17.02.2019 – 02.06.2019
Musée régional d’art contemporain
Occitanie / Pyrénées-Méditerranée
146 avenue de la plage, Sérignan
By means of a wide range of media (installations, films, drawings, murals, carvings, sculptures, set designs), Ulla von Brandenburg develops a total art form which is deeply inspired by the theatre and its conventions. Revisiting certain aspects of late-19th and early-20th century culture, nourished by literature and psychoanalysis as well as hypnosis, magic and spiritualism, the artist explores the illusionist essence of images. She poses questions about the connections between reality and illusion, authenticity and pretence, and the various elements which act as metaphors for our relationship with others. Diving into imagery from the beginnings of modernity to better search for an understanding of our current world, her work uses recurring motifs from the theatre (curtains, accessories, costumes, tiered seating, marquees) in stagings that have been devised according to the exhibition space.

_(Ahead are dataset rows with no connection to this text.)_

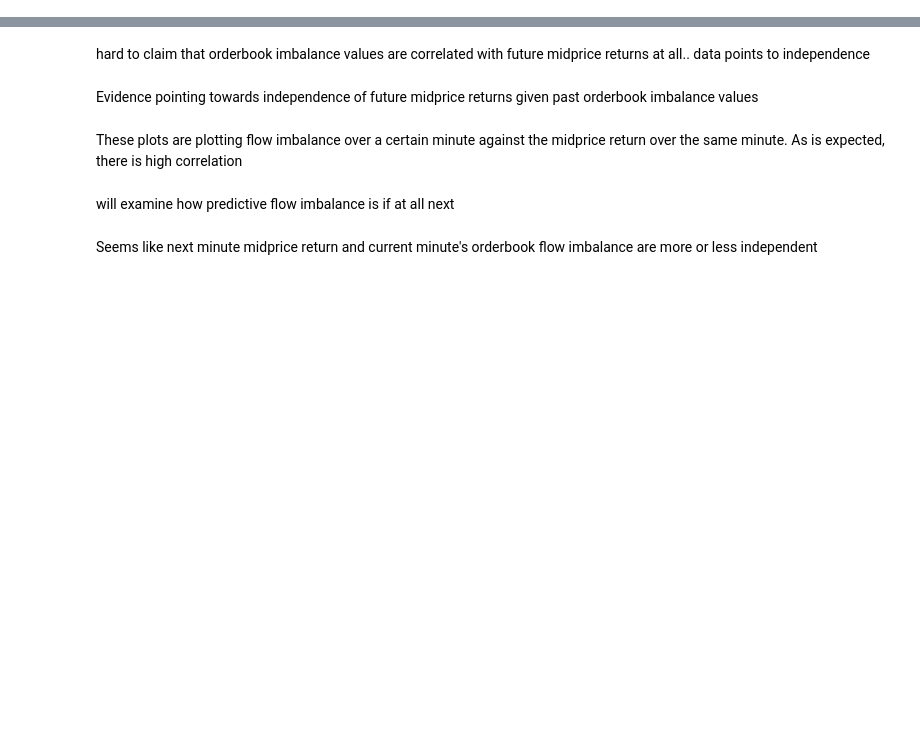
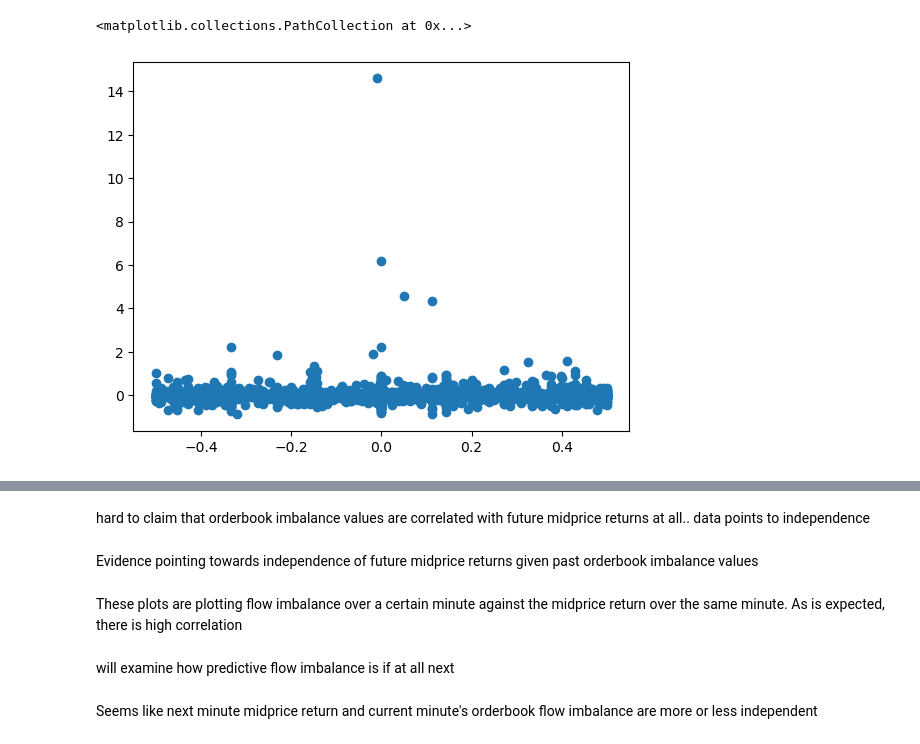
Before and after one commit to ijamil1/kalshi_mm, a Jupyter notebook: exploring_order_book_indicators_predictive_powers.ipynb, the cells around one changed output, grey strips where cells are left out. Drawn from its saved outputs; the diff is of its cells as text; code cells hidden in the pictures; blank space fills up the shorter version.

```diff
--- a/exploring_order_book_indicators_predictive_powers.ipynb
+++ b/exploring_order_book_indicators_predictive_powers.ipynb
@@ -246,0 +265,6 @@ ValueError: supplied range of [-0.9512195121951219, inf] is not finite
+# %%
+d1 = data_minute_lvl[(data_minute_lvl['obi_l1'] >= -0.5) & (data_minute_lvl['obi_l1'] <= 0.5)]
+plt.scatter(d1['obi_l1'], d1['cur_row_return'])
+# %% [output]
+<matplotlib.collections.PathCollection at 0x...>
+[figure, added]
```
Also changed, not shown: parts of 25 cells of this notebook, 1 other file.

In her installations, the public is often led to cross thresholds that are materialised by drapes which, like a theatre curtain, mark the entrance into the imaginary. The continual presence of backstage props (ropes, pulleys) suggests that the illusion relates to a social and historical construct. The recurrence of textiles reveals the interest of the artist for this transportable and flexible material, which circulates, is traded and transformed with time and depending on the communities that produce it. Often in black and white, deliberately enigmatic, the artist’s films are at the heart of her artistic practice and have their roots in filmed theatre, a form of proto-cinema, produced without editing and favouring automatic writing as its mode of operation.
L’hier de demain, (The yesterday to tomorrow) her exhibition at the MRAC, leads us into a proliferating staging that matches the scale of the venue; the curtain is raised at the entrance of the exhibition with an installation that radically transforms the spaces inside the museum. The visitor is invited to enter six coloured rooms composed of monochromatic curtains which cover the walls and take their place. Inspired by 19th-century museums, where coloured walls are preferred to the concept of the white cube for displaying works, these textiles bear the ghostly mark of paintings that have mysteriously been removed. Thus, there is nothing on the walls; nothing that can affirm the authority of the artist nor that of the museum. On the floor, the artist arranges a heterogeneous ensemble of films, drawings and sculptures as well as object-talismans from her personal archive (books, postcards, objects). The collection is that of the artist, yet it is also somewhat our own, inasmuch as it manipulates an affective memory that has shaped our collective outlook on objects. All these elements are intertwined, bouncing off each other to form a floating world which seems to be waiting to be set in motion. The artist’s drawings, watercolours of a melancholic sweetness overflowing in coloured drips, reflect this great theatre which is life, creating a place for the artist’s favourite communities (animals, circus characters, famous women). The silent films, projected directly onto the drapes, depict domestic architectures in which strange collections are spread out. Halfway between a fictional museum, a laboratory of shapes and an archive to be brought to life, this installation clouds the status of the objects presented, but also blurs the temporality in which they evolve and unfold.
In the next room, the installation Eigenschatten (literally «one’s own shadow») presents a set of accessories hung from clothes racks similar to those found in the wings of theatres. The simple shape of these objects (sticks, ropes, hoops, shepherd’s costume) reflects the various geometric forms (circle, cylinder, triangle), while the costume refers to the protagonist of a spectacle to be imagined. On the wall, six drapes bear the imprint of these objects in a ghostly fashion. Obtained through chlorine bleaching – reminiscent of the photogram technique – these shadows take the form of printed images floating in an unreal fashion, the materiality of the object being provided by that of the fabric.
To conclude the exhibition, the artist presents one of her latest films: C, Ü, I, T, H, E, A, K, O, G, N, B, D, F, R, M, P, L. In the theatre, this is known as the finale, a tradition which marks the apotheosis of the spectacle, and it is an understatement to say that this film rises to the occasion. Made in 2017, it unfurls a procession of tissues of unknown origin, similar to dresses or veils. The camera advances as the sections of textile open one after the other before it, as if moved apart by an invisible being that one can only imagine. The presence of a body is suggested by the almost ghostly movement of the fabric but also by a crystalline voice which sings the title letters in an endless loop, a reference to a poem by the Polish writer Wislawa Szymborska. Lyrical and mysterious, the film majestically closes this exhibition, the title of which seems to suggest that the survival of forms and images, the “yesterday” in question, constitutes a part of us both individually and collectively, and resonates in our contemporary world.
For more information, please click here.
Image courtesy of MRAC, Sérignan.